Action item :: Repeat the data word for word, excluding every picture.

Dataset items:
• • • • •
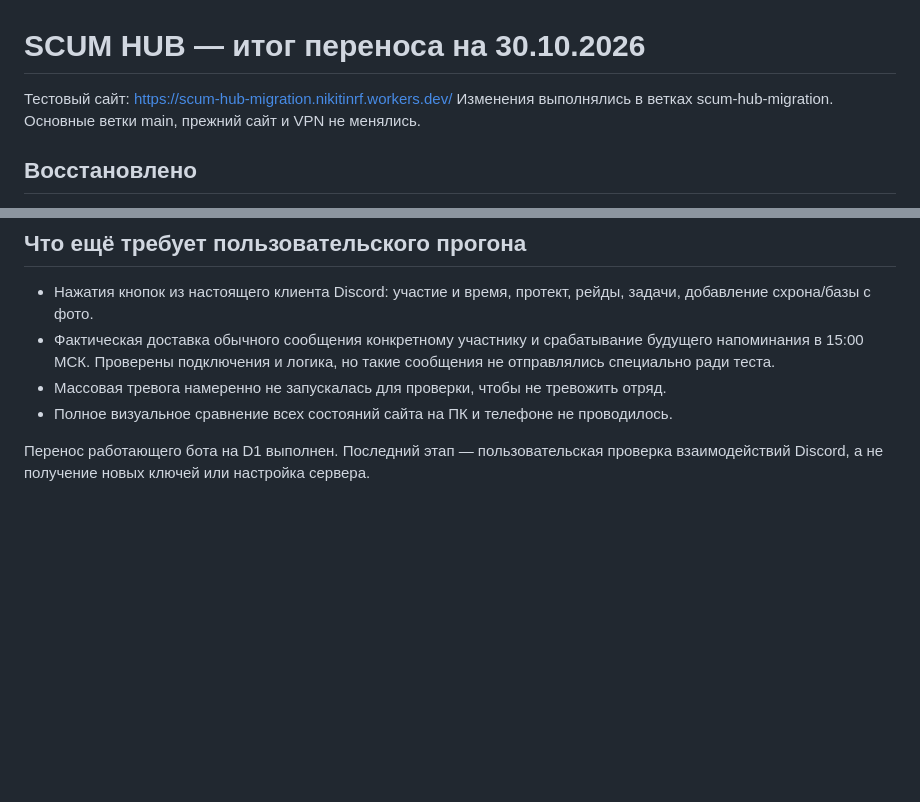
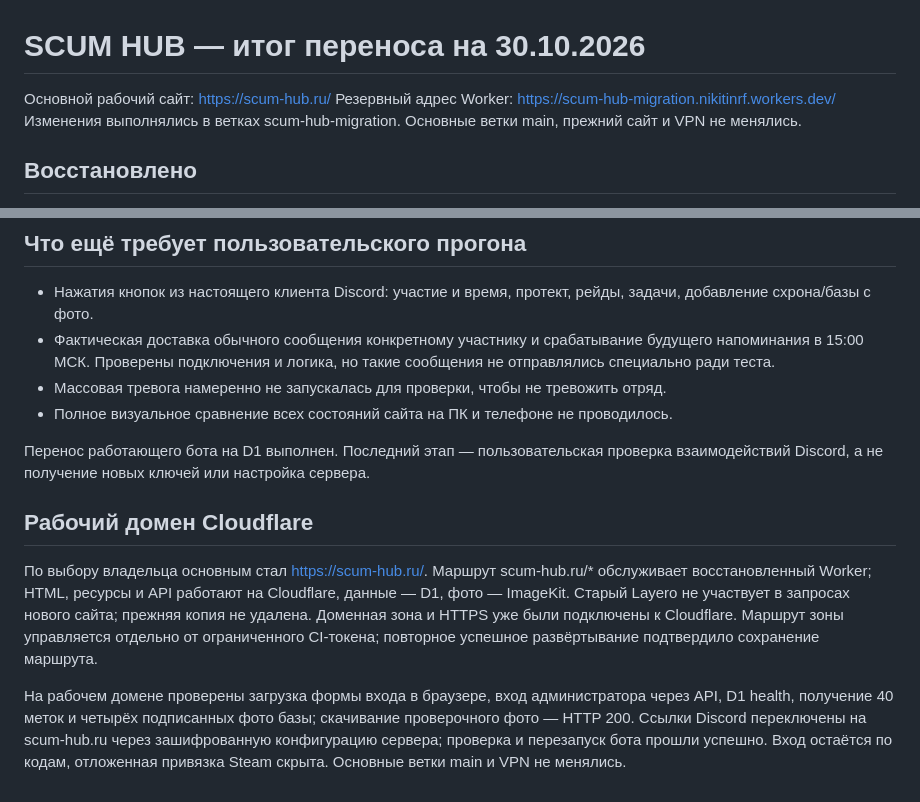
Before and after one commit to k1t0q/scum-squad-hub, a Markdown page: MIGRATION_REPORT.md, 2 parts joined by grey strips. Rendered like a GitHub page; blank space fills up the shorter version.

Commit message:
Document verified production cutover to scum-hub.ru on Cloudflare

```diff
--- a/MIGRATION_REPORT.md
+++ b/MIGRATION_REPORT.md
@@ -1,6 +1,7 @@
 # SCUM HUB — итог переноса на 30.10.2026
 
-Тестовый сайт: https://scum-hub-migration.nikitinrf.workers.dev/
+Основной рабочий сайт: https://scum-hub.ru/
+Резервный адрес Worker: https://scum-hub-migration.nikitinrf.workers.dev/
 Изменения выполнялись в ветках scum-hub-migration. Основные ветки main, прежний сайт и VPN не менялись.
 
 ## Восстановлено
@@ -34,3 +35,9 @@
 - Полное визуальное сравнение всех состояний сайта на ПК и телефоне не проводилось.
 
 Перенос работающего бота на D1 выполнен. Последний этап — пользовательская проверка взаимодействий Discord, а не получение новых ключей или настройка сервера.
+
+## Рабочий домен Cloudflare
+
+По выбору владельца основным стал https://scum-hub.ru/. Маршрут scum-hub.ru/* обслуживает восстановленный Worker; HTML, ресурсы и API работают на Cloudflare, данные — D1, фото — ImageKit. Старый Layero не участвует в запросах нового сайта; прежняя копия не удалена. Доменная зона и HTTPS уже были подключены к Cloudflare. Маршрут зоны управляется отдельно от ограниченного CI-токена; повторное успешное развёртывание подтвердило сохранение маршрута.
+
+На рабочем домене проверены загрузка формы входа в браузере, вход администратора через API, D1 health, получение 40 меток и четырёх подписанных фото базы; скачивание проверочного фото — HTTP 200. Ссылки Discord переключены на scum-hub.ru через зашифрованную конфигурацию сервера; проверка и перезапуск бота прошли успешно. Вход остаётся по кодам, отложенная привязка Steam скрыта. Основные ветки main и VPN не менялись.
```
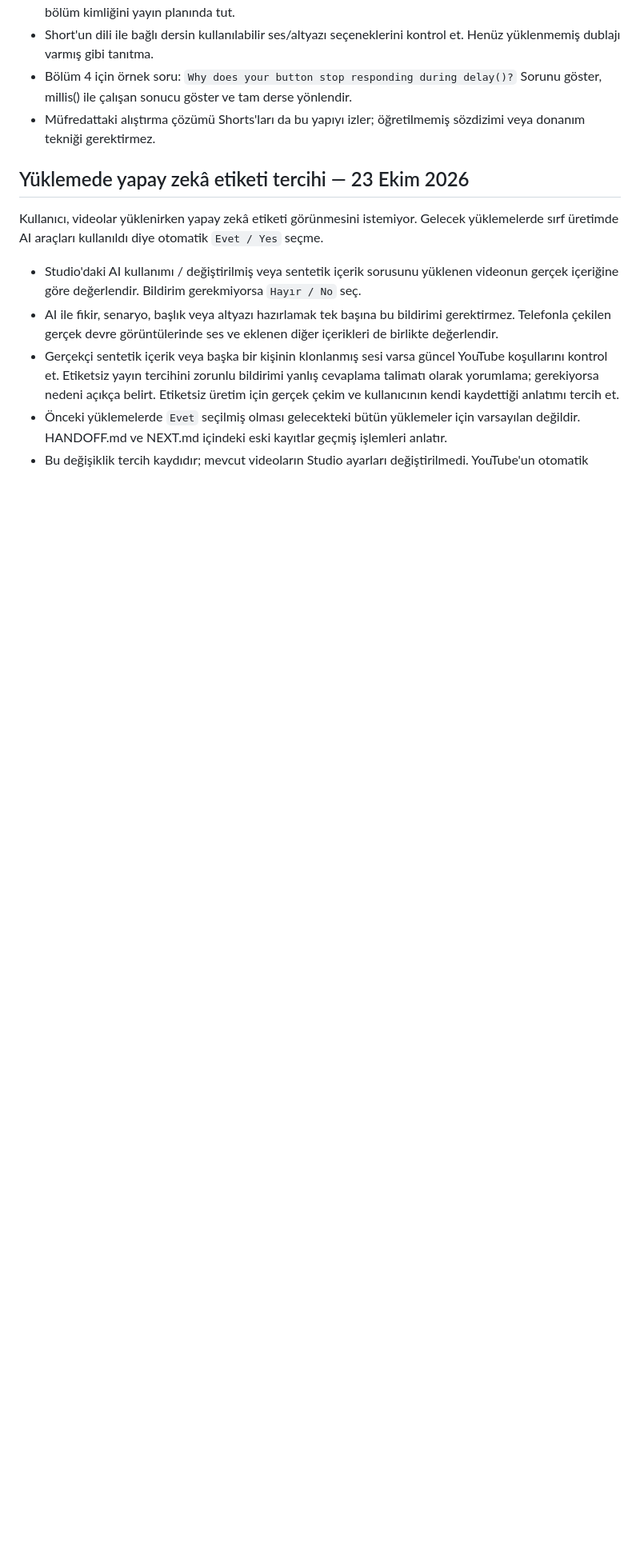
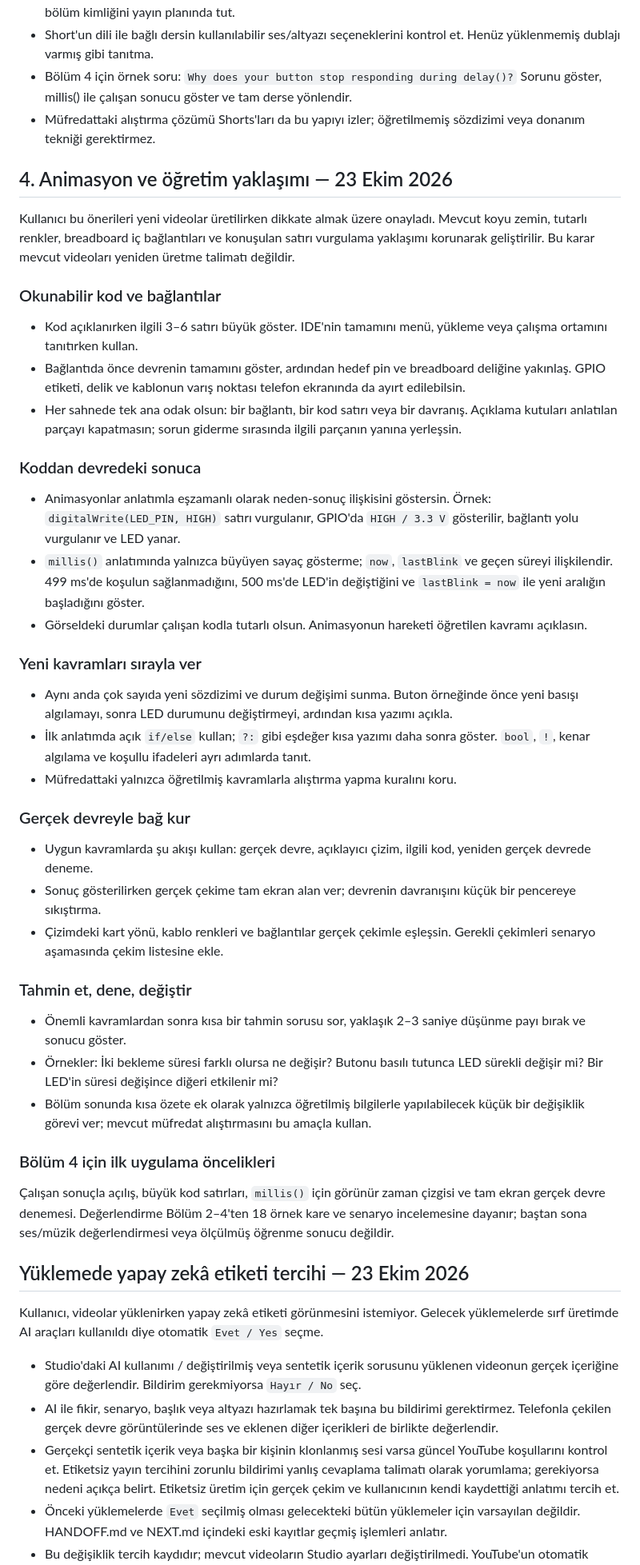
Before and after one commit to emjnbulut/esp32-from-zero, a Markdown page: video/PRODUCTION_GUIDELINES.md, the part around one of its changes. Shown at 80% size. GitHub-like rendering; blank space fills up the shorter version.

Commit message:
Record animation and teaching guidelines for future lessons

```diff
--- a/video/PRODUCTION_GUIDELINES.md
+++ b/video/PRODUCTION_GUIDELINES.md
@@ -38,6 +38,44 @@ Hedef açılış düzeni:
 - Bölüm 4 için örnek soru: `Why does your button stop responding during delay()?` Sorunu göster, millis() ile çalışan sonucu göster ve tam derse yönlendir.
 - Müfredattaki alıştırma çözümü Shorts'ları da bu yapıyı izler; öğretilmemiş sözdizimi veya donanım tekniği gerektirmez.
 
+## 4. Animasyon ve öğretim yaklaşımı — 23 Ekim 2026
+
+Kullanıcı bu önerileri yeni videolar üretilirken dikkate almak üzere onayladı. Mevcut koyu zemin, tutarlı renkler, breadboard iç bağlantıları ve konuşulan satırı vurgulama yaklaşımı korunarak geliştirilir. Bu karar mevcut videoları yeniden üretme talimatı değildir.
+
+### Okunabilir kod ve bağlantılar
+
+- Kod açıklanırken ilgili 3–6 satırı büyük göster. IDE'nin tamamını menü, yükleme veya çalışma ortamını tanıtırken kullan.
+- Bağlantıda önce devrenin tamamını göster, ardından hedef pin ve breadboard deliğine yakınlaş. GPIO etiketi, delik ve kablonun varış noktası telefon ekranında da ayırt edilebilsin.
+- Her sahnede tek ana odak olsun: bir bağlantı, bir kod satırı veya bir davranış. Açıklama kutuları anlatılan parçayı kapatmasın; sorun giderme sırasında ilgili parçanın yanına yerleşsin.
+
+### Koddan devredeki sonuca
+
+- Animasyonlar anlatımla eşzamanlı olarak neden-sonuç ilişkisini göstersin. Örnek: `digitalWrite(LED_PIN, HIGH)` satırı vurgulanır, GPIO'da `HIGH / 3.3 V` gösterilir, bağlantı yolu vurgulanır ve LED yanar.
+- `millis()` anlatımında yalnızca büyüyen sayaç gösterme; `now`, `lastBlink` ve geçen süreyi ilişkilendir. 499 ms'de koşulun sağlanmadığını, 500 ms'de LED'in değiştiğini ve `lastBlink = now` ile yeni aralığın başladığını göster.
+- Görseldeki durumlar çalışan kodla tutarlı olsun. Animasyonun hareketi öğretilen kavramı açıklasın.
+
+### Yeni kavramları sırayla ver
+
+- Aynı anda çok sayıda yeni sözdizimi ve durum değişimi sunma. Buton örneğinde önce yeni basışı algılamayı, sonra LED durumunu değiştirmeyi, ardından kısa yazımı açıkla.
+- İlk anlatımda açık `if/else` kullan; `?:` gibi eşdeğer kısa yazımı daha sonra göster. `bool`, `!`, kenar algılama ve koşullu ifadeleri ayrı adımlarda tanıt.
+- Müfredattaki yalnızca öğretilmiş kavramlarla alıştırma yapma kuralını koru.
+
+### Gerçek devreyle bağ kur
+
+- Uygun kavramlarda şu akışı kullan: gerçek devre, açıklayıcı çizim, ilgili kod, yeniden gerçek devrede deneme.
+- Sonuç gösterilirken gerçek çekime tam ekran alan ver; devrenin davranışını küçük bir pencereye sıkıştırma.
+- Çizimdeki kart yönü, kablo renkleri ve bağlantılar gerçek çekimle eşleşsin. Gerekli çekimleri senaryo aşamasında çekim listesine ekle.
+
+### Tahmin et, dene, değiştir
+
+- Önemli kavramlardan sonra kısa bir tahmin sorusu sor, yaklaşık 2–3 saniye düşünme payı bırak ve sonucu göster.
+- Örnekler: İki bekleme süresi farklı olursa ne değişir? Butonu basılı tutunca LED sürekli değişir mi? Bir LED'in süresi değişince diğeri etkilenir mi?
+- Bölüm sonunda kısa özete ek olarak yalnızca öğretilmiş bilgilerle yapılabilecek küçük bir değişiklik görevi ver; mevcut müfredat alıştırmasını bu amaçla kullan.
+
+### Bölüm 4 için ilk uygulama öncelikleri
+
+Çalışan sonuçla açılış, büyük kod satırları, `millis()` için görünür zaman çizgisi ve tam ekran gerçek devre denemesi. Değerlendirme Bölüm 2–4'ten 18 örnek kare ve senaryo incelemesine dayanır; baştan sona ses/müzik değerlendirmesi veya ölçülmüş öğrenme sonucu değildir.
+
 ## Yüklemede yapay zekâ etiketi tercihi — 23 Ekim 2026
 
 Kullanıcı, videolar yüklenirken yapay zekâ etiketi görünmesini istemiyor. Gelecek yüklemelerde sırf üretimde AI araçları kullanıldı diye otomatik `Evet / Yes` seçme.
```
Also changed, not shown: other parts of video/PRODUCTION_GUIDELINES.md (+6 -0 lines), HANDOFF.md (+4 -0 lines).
• • • • •
Problem solution ::
Before and after one commit to k1t0q/scum-squad-hub, a Markdown page: MIGRATION_REPORT.md, 2 parts joined by grey strips. Rendered like a GitHub page; blank space fills up the shorter version.

Commit message:
Document verified production cutover to scum-hub.ru on Cloudflare

```diff
--- a/MIGRATION_REPORT.md
+++ b/MIGRATION_REPORT.md
@@ -1,6 +1,7 @@
 # SCUM HUB — итог переноса на 30.10.2026
 
-Тестовый сайт: https://scum-hub-migration.nikitinrf.workers.dev/
+Основной рабочий сайт: https://scum-hub.ru/
+Резервный адрес Worker: https://scum-hub-migration.nikitinrf.workers.dev/
 Изменения выполнялись в ветках scum-hub-migration. Основные ветки main, прежний сайт и VPN не менялись.
 
 ## Восстановлено
@@ -34,3 +35,9 @@
 - Полное визуальное сравнение всех состояний сайта на ПК и телефоне не проводилось.
 
 Перенос работающего бота на D1 выполнен. Последний этап — пользовательская проверка взаимодействий Discord, а не получение новых ключей или настройка сервера.
+
+## Рабочий домен Cloudflare
+
+По выбору владельца основным стал https://scum-hub.ru/. Маршрут scum-hub.ru/* обслуживает восстановленный Worker; HTML, ресурсы и API работают на Cloudflare, данные — D1, фото — ImageKit. Старый Layero не участвует в запросах нового сайта; прежняя копия не удалена. Доменная зона и HTTPS уже были подключены к Cloudflare. Маршрут зоны управляется отдельно от ограниченного CI-токена; повторное успешное развёртывание подтвердило сохранение маршрута.
+
+На рабочем домене проверены загрузка формы входа в браузере, вход администратора через API, D1 health, получение 40 меток и четырёх подписанных фото базы; скачивание проверочного фото — HTTP 200. Ссылки Discord переключены на scum-hub.ru через зашифрованную конфигурацию сервера; проверка и перезапуск бота прошли успешно. Вход остаётся по кодам, отложенная привязка Steam скрыта. Основные ветки main и VPN не менялись.
```
Before and after one commit to emjnbulut/esp32-from-zero, a Markdown page: video/PRODUCTION_GUIDELINES.md, the part around one of its changes. Shown at 80% size. GitHub-like rendering; blank space fills up the shorter version.

Commit message:
Record animation and teaching guidelines for future lessons

```diff
--- a/video/PRODUCTION_GUIDELINES.md
+++ b/video/PRODUCTION_GUIDELINES.md
@@ -38,6 +38,44 @@ Hedef açılış düzeni:
 - Bölüm 4 için örnek soru: `Why does your button stop responding during delay()?` Sorunu göster, millis() ile çalışan sonucu göster ve tam derse yönlendir.
 - Müfredattaki alıştırma çözümü Shorts'ları da bu yapıyı izler; öğretilmemiş sözdizimi veya donanım tekniği gerektirmez.
 
+## 4. Animasyon ve öğretim yaklaşımı — 23 Ekim 2026
+
+Kullanıcı bu önerileri yeni videolar üretilirken dikkate almak üzere onayladı. Mevcut koyu zemin, tutarlı renkler, breadboard iç bağlantıları ve konuşulan satırı vurgulama yaklaşımı korunarak geliştirilir. Bu karar mevcut videoları yeniden üretme talimatı değildir.
+
+### Okunabilir kod ve bağlantılar
+
+- Kod açıklanırken ilgili 3–6 satırı büyük göster. IDE'nin tamamını menü, yükleme veya çalışma ortamını tanıtırken kullan.
+- Bağlantıda önce devrenin tamamını göster, ardından hedef pin ve breadboard deliğine yakınlaş. GPIO etiketi, delik ve kablonun varış noktası telefon ekranında da ayırt edilebilsin.
+- Her sahnede tek ana odak olsun: bir bağlantı, bir kod satırı veya bir davranış. Açıklama kutuları anlatılan parçayı kapatmasın; sorun giderme sırasında ilgili parçanın yanına yerleşsin.
+
+### Koddan devredeki sonuca
+
+- Animasyonlar anlatımla eşzamanlı olarak neden-sonuç ilişkisini göstersin. Örnek: `digitalWrite(LED_PIN, HIGH)` satırı vurgulanır, GPIO'da `HIGH / 3.3 V` gösterilir, bağlantı yolu vurgulanır ve LED yanar.
+- `millis()` anlatımında yalnızca büyüyen sayaç gösterme; `now`, `lastBlink` ve geçen süreyi ilişkilendir. 499 ms'de koşulun sağlanmadığını, 500 ms'de LED'in değiştiğini ve `lastBlink = now` ile yeni aralığın başladığını göster.
+- Görseldeki durumlar çalışan kodla tutarlı olsun. Animasyonun hareketi öğretilen kavramı açıklasın.
+
+### Yeni kavramları sırayla ver
+
+- Aynı anda çok sayıda yeni sözdizimi ve durum değişimi sunma. Buton örneğinde önce yeni basışı algılamayı, sonra LED durumunu değiştirmeyi, ardından kısa yazımı açıkla.
+- İlk anlatımda açık `if/else` kullan; `?:` gibi eşdeğer kısa yazımı daha sonra göster. `bool`, `!`, kenar algılama ve koşullu ifadeleri ayrı adımlarda tanıt.
+- Müfredattaki yalnızca öğretilmiş kavramlarla alıştırma yapma kuralını koru.
+
+### Gerçek devreyle bağ kur
+
+- Uygun kavramlarda şu akışı kullan: gerçek devre, açıklayıcı çizim, ilgili kod, yeniden gerçek devrede deneme.
+- Sonuç gösterilirken gerçek çekime tam ekran alan ver; devrenin davranışını küçük bir pencereye sıkıştırma.
+- Çizimdeki kart yönü, kablo renkleri ve bağlantılar gerçek çekimle eşleşsin. Gerekli çekimleri senaryo aşamasında çekim listesine ekle.
+
+### Tahmin et, dene, değiştir
+
+- Önemli kavramlardan sonra kısa bir tahmin sorusu sor, yaklaşık 2–3 saniye düşünme payı bırak ve sonucu göster.
+- Örnekler: İki bekleme süresi farklı olursa ne değişir? Butonu basılı tutunca LED sürekli değişir mi? Bir LED'in süresi değişince diğeri etkilenir mi?
+- Bölüm sonunda kısa özete ek olarak yalnızca öğretilmiş bilgilerle yapılabilecek küçük bir değişiklik görevi ver; mevcut müfredat alıştırmasını bu amaçla kullan.
+
+### Bölüm 4 için ilk uygulama öncelikleri
+
+Çalışan sonuçla açılış, büyük kod satırları, `millis()` için görünür zaman çizgisi ve tam ekran gerçek devre denemesi. Değerlendirme Bölüm 2–4'ten 18 örnek kare ve senaryo incelemesine dayanır; baştan sona ses/müzik değerlendirmesi veya ölçülmüş öğrenme sonucu değildir.
+
 ## Yüklemede yapay zekâ etiketi tercihi — 23 Ekim 2026
 
 Kullanıcı, videolar yüklenirken yapay zekâ etiketi görünmesini istemiyor. Gelecek yüklemelerde sırf üretimde AI araçları kullanıldı diye otomatik `Evet / Yes` seçme.
```
Also changed, not shown: other parts of video/PRODUCTION_GUIDELINES.md (+6 -0 lines), HANDOFF.md (+4 -0 lines).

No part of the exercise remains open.